    Answer:
    1. Run the locale command to view the character encoding type of the instance. If the character encoding type is not en_US.UTF-8, switch it to en_US.UTF-8.
      1. Run the following command to switch the character encoding type:
        LANG=en_US.UTF-8
      2. If the problem persists, run the following command to switch the character encoding type:
        export LC_ALL=en_US.UTF-8
      3. If the problem still persists, run the following command to switch the character encoding type:
        localectl set-locale LANG=en_US.UTF-8
      4. If the preceding solutions do not solve the problem, run the following command to switch the character encoding type:
        export LANGUAGE=en_US.UTF-8
    2. If the problem remains unsolved, run the reboot command to restart the instance.
    Notice

    If the partition is resized after you switch the character encoding type, we recommend that you switch back to the original character encoding type.

  • Question: When the growpart /dev/vda 1 command is run on the Linux instance, the -bash: growpart: command not found error appears. What do I do?
    Answer:
    1. Run the uname -a command to check the version of the Linux kernel. The procedure described in this topic applies to Linux kernel 3.6.0 and later.

      If the version of the Linux kernel is earlier than 3.6.0, resize the partitions of disks after you resize the disks. For more information, see Procedure for instances with kernels earlier than 3.6.0 and Resize partitions and file systems of Linux data disks.

    2. Install the growpart tool.
      • If the instance runs a CentOS 7 or later operating system, run the following command:
        yum install -y cloud-utils-growpart
      • If the instance runs a Debian 8 or later operating system or an Ubuntu 14 or later operating system, run the following command:
        apt install -y cloud-guest-utils
  • Question: The growpart tool used to resize partitions cannot be installed on CentOS 6.5. Why?
    Answer: The Linux kernel version of CentOS 6 is earlier than 3.6.0. To install the growpart tool on CentOS 6, perform the following steps:
    1. Change the source address of the YUM repository on CentOS 6. For more information, see Change the CentOS 6 source address.
      Note CentOS 6 has reached its end of life (EOL). To install the software package on CentOS 6 by using YUM, change the source address of the YUM repository.
    2. Install the dracut-modules-growroot tool on instances that run CentOS 6 to resize the partitions of disks.
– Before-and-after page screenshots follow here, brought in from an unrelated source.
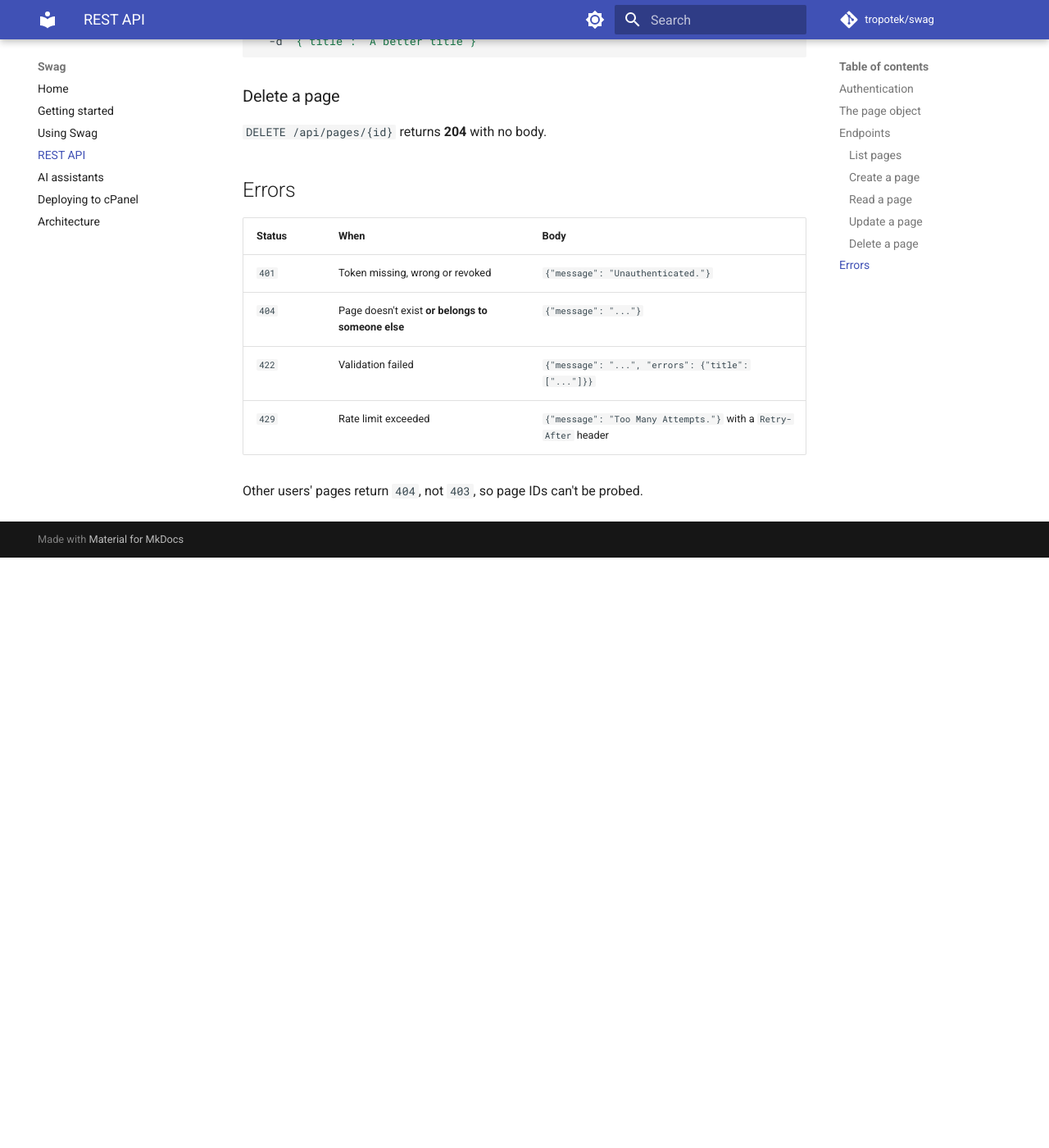
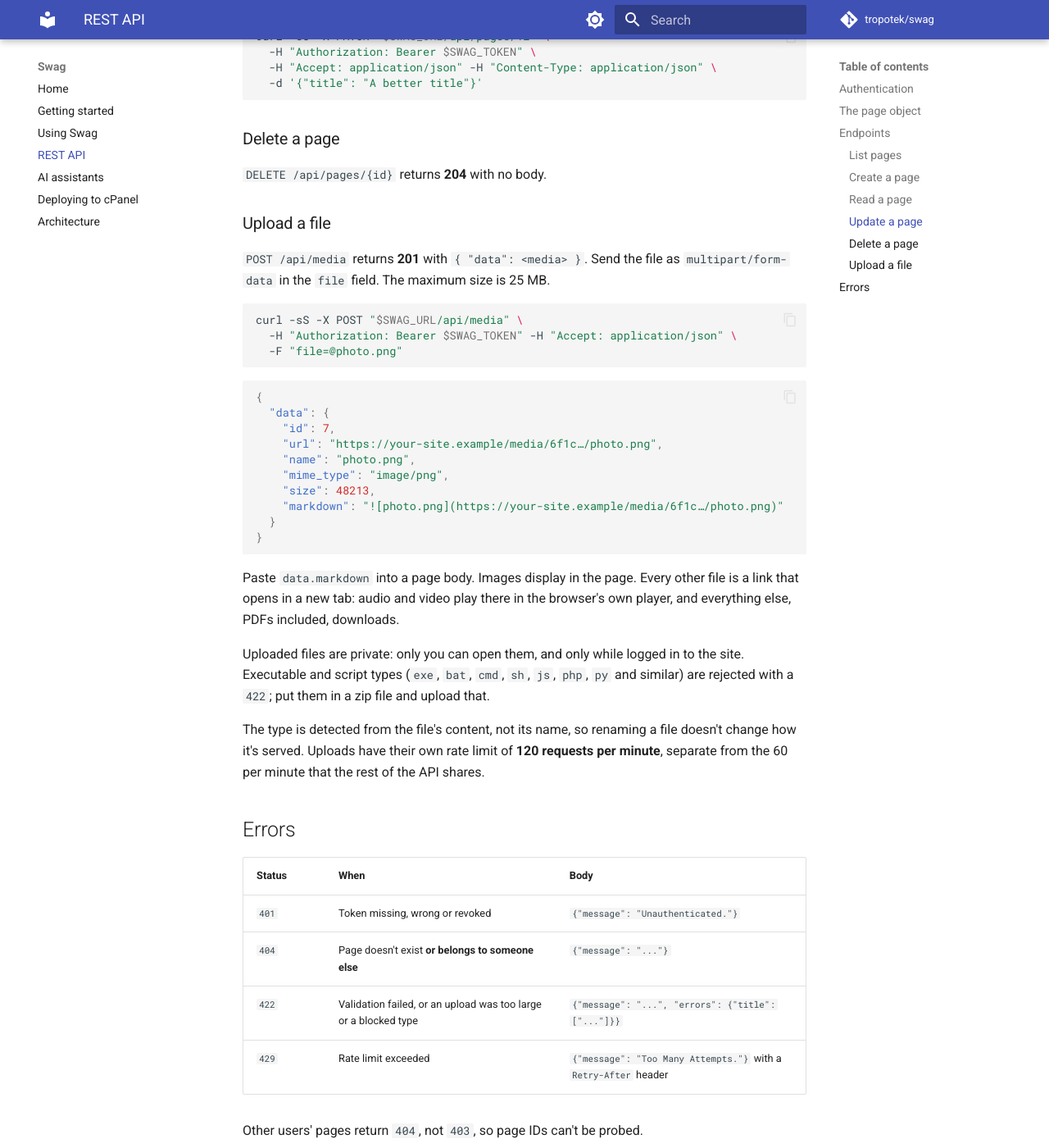
Before and after one commit to tropotek/swag, an MkDocs documentation site: the page built from docs/api.md, in a window 1280 px wide and 1400 px high, scrolled down 2765 px. Shown: the whole window at 82% size. Built offline with MkDocs 1.6.1 and Material for MkDocs 9.7.7, drawn with Linux system fonts in a browser that asks for light colours; comment, search, counter and statistics services are not loaded; before the commit the page ends 3445 px from its top, so only the background shows below that; some of the changed text lies outside the part shown.

Commit message:
docs: document media upload and raise PHP upload limits
Co-Authored-By: Claude Opus 5 <noreply@anthropic.com>

````diff
--- a/docs/api.md
+++ b/docs/api.md
@@ -4,7 +4,7 @@ The API lets AI assistants and scripts manage the pages of the user who owns the
 
 - **Base URL:** `https://your-site.example/api`
 - **Format:** JSON in and out. Errors are always JSON, even without an `Accept` header.
-- **Rate limit:** 60 requests per minute per user.
+- **Rate limit:** 60 requests per minute per user, or 120 for `POST /media`.
 
 The same API is described machine-readably at `GET /api/openapi.json` (OpenAPI 3.1, no token needed), so
 an AI assistant can discover the operations and parameters itself.
@@ -44,7 +44,9 @@ which well-behaved clients follow with the same method and body.
 
 **How Markdown renders:** raw HTML in the body is displayed as literal text. Links using
 `javascript:`, `data:`, `vbscript:` or `file:` are removed. Nesting deeper than 50 levels is
-flattened. There's no image upload, so images need a public URL.
+flattened. Images and files come from [Upload a file](#upload-a-file): paste the returned `markdown`
+into the body. Images show in the page; other files are links that open in a new tab, where audio and
+video play and everything else downloads.
 
 ## Endpoints
 
@@ -114,13 +116,49 @@ curl -sS -X PATCH "$SWAG_URL/api/pages/12" \
 
 `DELETE /api/pages/{id}` returns **204** with no body.
 
+### Upload a file
+
+`POST /api/media` returns **201** with `{ "data": <media> }`. Send the file as `multipart/form-data` in the
+`file` field. The maximum size is 25 MB.
+
+```bash
+curl -sS -X POST "$SWAG_URL/api/media" \
+  -H "Authorization: Bearer $SWAG_TOKEN" -H "Accept: application/json" \
+  -F "file=@photo.png"
+```
+
+```json
+{
+  "data": {
+    "id": 7,
+    "url": "https://your-site.example/media/6f1c…/photo.png",
+    "name": "photo.png",
+    "mime_type": "image/png",
+    "size": 48213,
+    "markdown": "![photo.png](https://your-site.example/media/6f1c…/photo.png)"
+  }
+}
+```
+
+Paste `data.markdown` into a page body. Images display in the page. Every other file is a link that opens
+in a new tab: audio and video play there in the browser's own player, and everything else, PDFs included,
+downloads.
+
+Uploaded files are private: only you can open them, and only while logged in to the site. Executable and
+script types (`exe`, `bat`, `cmd`, `sh`, `js`, `php`, `py` and similar) are rejected with a `422`; put
+them in a zip file and upload that.
+
+The type is detected from the file's content, not its name, so renaming a file doesn't change how it's
+served. Uploads have their own rate limit of **120 requests per minute**, separate from the 60 per minute
+that the rest of the API shares.
+
 ## Errors
 
 | Status | When | Body |
 |---|---|---|
 | `401` | Token missing, wrong or revoked | `{"message": "Unauthenticated."}` |
 | `404` | Page doesn't exist **or belongs to someone else** | `{"message": "..."}` |
-| `422` | Validation failed | `{"message": "...", "errors": {"title": ["..."]}}` |
+| `422` | Validation failed, or an upload was too large or a blocked type | `{"message": "...", "errors": {"title": ["..."]}}` |
 | `429` | Rate limit exceeded | `{"message": "Too Many Attempts."}` with a `Retry-After` header |
 
 Other users' pages return `404`, not `403`, so page IDs can't be probed.
````
Also changed, not shown: docs/deployment-cpanel.md (+5 -1 lines), docs/getting-started.md (+5 -0 lines), skills/swag/SKILL.md (+9 -0 lines), 3 other files.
For more information, see Procedure for instances with kernels earlier than 3.6.0.

Other scenarios for disk resizing